There are two problems with this solution.  First, Wall Street is very good at devising products that don't appear harmful but are actually toxic (see sub-prime loans).  Second, it takes away from consumers the responsibility for losses and therefore the incentive to assess if a financial product or security is right for them.

The solution that was adopted in the 1930s under the FDR Framework was to make the government responsible for ensuring the transparency of each product before it could be sold.

This means for every financial product or security all the useful and relevant information about the product or security must be disclose to the buyer before they make a purchase decision and they must have enough time to independently assess this information before making a purchase decision.

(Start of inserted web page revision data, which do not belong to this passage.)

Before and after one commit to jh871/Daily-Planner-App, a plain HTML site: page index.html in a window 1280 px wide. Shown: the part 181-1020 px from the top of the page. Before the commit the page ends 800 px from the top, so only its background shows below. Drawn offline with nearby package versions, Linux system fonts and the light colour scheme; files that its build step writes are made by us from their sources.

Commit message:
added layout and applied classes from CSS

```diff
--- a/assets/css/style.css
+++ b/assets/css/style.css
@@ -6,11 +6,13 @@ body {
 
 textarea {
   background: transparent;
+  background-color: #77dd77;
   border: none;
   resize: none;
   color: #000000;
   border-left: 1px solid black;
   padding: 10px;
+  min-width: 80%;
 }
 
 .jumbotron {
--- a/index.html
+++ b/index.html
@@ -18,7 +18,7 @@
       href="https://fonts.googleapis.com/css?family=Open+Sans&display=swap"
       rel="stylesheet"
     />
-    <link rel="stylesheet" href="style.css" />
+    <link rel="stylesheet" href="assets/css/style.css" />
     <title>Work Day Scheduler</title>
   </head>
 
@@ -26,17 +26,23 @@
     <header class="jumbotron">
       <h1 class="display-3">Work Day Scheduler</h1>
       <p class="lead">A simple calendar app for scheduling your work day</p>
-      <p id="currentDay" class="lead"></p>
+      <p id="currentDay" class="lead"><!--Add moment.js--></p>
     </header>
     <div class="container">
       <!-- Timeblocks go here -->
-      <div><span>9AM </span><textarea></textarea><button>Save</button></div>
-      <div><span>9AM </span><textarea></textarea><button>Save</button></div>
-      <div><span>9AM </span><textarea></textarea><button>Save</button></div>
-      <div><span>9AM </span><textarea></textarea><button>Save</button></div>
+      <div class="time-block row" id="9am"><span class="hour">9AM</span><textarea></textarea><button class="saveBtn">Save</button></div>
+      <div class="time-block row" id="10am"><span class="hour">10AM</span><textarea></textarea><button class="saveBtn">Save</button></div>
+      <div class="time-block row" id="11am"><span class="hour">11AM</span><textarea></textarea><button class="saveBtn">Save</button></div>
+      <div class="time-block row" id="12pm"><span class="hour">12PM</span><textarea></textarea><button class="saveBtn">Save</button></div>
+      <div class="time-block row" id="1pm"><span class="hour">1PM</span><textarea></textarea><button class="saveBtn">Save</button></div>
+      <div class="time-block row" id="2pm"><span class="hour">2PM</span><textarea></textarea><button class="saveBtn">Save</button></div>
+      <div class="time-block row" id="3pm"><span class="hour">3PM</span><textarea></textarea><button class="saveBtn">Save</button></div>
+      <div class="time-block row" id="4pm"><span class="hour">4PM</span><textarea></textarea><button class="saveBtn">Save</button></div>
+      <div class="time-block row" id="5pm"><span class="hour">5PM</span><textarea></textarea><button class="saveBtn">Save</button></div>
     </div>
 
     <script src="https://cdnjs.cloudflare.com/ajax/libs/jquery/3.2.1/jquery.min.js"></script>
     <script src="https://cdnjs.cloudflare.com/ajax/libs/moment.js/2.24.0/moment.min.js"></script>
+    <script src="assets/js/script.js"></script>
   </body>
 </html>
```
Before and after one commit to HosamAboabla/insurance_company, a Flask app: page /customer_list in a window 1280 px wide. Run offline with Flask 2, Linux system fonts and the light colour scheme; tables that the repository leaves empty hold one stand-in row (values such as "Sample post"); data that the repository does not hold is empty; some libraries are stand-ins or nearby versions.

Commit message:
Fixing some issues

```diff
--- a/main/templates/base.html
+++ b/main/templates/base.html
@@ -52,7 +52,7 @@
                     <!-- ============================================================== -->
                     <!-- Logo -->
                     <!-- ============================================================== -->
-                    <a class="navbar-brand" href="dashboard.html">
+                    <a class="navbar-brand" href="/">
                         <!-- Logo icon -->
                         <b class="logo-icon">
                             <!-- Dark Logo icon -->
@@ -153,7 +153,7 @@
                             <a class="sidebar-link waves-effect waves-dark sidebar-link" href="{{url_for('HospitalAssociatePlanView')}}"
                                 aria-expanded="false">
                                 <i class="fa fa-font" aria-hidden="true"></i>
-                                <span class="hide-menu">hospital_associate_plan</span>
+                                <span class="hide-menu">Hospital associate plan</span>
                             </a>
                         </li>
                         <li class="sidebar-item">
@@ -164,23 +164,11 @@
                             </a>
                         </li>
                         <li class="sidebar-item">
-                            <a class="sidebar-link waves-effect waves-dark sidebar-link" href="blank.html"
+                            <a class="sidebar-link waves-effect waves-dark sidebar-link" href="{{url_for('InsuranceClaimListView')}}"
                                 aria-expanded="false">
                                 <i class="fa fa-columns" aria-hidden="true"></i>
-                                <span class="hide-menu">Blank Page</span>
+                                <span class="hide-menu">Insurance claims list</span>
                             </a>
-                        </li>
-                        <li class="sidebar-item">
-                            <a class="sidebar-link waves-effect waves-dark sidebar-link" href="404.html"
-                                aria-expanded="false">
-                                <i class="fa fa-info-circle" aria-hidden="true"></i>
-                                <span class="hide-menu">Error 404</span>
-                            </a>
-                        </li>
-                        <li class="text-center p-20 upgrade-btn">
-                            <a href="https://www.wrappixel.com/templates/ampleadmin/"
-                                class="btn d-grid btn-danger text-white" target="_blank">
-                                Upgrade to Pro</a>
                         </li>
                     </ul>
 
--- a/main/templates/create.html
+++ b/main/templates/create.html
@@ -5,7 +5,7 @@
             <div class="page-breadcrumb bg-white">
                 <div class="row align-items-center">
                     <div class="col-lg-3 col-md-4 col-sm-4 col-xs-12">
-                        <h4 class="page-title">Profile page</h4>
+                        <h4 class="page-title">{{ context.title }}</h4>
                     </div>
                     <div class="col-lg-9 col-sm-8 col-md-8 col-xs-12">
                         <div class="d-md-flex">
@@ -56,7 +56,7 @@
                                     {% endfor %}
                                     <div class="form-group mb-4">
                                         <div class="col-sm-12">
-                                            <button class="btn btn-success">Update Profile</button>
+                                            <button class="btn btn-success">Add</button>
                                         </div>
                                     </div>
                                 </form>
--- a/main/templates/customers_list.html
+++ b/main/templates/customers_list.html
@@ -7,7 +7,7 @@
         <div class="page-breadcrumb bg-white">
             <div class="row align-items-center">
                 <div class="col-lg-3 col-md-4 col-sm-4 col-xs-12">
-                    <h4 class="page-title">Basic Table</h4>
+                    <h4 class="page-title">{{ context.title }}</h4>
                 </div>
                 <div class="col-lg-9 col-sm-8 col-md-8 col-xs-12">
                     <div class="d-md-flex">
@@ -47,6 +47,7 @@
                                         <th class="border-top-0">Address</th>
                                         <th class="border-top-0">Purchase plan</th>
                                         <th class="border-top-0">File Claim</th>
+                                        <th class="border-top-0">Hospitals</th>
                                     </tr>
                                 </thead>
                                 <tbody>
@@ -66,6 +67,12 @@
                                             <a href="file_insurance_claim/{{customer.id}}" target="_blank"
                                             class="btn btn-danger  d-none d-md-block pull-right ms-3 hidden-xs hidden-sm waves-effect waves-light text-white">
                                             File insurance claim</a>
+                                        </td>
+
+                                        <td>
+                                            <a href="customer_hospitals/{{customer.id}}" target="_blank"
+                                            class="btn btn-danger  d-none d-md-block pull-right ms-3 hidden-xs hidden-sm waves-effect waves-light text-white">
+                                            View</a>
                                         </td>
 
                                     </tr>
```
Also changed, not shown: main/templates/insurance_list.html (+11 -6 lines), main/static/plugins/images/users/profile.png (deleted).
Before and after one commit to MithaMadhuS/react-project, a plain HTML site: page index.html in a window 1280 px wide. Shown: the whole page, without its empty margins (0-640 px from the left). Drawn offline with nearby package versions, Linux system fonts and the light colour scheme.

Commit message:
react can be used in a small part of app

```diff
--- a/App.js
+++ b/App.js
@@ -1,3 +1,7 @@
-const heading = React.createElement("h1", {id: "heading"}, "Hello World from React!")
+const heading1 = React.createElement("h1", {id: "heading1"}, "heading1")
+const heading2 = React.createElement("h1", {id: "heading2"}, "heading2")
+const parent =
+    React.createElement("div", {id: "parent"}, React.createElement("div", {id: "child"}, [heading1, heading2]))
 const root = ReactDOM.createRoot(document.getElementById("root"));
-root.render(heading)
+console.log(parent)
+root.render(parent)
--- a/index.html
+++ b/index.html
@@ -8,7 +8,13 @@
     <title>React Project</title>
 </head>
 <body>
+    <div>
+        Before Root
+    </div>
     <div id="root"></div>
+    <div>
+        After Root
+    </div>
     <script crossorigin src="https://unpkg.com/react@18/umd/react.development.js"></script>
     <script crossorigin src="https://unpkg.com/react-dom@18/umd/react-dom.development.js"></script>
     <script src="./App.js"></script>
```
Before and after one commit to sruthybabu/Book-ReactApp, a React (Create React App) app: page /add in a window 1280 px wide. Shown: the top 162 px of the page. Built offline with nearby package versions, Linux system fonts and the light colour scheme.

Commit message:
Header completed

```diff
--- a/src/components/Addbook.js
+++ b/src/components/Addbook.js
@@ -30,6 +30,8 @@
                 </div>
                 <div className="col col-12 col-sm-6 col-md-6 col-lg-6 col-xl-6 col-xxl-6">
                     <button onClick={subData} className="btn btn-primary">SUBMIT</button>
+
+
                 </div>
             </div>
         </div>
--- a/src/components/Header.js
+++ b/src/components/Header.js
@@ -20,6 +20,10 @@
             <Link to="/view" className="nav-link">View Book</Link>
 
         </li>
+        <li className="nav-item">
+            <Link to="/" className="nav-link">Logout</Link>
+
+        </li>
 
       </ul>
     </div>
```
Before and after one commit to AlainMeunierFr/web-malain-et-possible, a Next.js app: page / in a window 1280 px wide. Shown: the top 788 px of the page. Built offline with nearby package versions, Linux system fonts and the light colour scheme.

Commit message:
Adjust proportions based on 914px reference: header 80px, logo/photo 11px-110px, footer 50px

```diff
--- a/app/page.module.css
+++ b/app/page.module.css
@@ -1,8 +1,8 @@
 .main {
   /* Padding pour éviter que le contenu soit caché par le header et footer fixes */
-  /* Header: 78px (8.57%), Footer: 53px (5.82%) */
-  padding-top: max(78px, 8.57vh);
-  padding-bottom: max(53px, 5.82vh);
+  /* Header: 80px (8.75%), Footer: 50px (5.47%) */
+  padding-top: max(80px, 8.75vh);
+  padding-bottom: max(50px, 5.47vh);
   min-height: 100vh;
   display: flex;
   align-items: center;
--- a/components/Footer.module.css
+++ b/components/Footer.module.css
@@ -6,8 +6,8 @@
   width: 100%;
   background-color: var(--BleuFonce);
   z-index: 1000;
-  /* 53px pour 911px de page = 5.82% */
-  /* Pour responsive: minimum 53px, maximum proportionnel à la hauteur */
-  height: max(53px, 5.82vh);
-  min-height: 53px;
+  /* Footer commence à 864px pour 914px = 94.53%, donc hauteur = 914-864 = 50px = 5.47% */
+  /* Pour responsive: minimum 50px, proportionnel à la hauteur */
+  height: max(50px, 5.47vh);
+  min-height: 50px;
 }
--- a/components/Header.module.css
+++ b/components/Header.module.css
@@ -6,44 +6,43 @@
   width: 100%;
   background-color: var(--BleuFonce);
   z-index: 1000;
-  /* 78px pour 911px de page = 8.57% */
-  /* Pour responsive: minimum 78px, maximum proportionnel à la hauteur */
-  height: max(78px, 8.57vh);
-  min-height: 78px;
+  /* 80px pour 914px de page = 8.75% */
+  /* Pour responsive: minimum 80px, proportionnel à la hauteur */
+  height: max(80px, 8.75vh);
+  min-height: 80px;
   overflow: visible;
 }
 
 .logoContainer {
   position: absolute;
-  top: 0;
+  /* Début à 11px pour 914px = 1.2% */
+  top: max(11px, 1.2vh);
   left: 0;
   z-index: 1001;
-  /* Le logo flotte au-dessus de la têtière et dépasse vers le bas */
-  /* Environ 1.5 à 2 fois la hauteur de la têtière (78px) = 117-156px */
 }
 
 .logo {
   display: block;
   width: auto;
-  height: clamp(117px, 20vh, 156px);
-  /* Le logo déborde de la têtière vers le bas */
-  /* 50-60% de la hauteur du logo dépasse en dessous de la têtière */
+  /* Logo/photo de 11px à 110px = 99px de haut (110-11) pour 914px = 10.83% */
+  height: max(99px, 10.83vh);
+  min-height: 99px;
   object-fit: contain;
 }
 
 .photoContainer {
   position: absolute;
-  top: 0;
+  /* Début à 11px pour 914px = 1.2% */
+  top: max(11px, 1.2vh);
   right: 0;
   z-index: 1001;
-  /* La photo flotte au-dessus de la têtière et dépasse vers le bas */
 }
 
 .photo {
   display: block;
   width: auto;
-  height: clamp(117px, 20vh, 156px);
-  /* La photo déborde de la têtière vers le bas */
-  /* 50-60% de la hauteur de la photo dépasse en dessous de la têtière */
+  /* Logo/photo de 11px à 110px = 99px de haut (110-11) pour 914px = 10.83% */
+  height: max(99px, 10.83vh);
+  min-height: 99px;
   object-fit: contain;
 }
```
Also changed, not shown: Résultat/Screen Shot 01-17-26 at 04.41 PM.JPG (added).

So the question becomes what is useful and relevant information.  An example of useful and relevant information when insurance is sold is what it takes to actually trigger the insurance.

Of course, if financial firms had to disclose this information, it is likely to end up in a newspaper with a financial expert explaining why nobody should buy the product because they are being ripped off.
Instead we have a system that hopes to stop bad dealing before too many customers become victims. 
As a compromise it is not the worst outcome. 
Actually, it is a compromise that doesn't need to be made.

The government just has to perform on its responsibility to ensure transparency.
However, it ignores the more fundamental point that the financial services industry is pathological in its pursuit of profit. As a result, most financial products are over-complicated and over-priced. 
As Yves Smith observed, financial products are designed to be opaque (over-complicated) and high margin (over-priced) because this is how bankers are compensated.
There are some competitive arenas like house insurance, but mostly our savings, investments and mortgage interest payments leach into the pockets of countless City folk. 
Five years after the crash, they have somehow clung to their bonuses and commissions, trail fees and termly payouts. 
Politicians, fearful that any move against the industry will depress profits, have rarely intervened. Ultimately they believe one of the UK's biggest taxpayers could wither away.
Bankers have clung to their lofty pay because politicians have adopted policies to let them retain their pay and regulators have failed in their responsibility to ensure transparency.
The OECD appears to be equally accepting of the finance industry's dominance. And just as the food industry blames individuals for getting fat, so the financial services industry is allowed to re-establish caveat emptor. 
After all, an "educated" consumer is one they can blame for their own misfortune.
Caveat emptor is part of the FDR Framework.  At the end of the day, bank customers have a responsibility for the results of the financial products they purchase.

With transparency, customers have the ability to do their homework and say no.
Yet when most people in the City fail to understand products sold in other parts of financial services industry, what chance do ordinary consumers have? 
The government hasn't just not upheld their responsibility with regards to ensuring transparency for consumer financial products, but also institutional products as well.  A classic example of this failure to ensure transparency are the opaque, toxic structured finance securities.
The OECD should attack the profiteering by financial services firms and demand simpler products, while dodgy products are regulated out of the system. 
Yes, there should be a demand for simpler products.

The way to assure these simpler products exists is by requiring transparency of all products.  Transparency reveals which products are dodgy and makes it easier for bank customers to avoid any exposure to these products. 

1 comment:

Anonymous said...

From the point of view of an ordinary customer, it's difficult to see that the FCA will achieve anything worthwhile. The banks remain a law unto themselves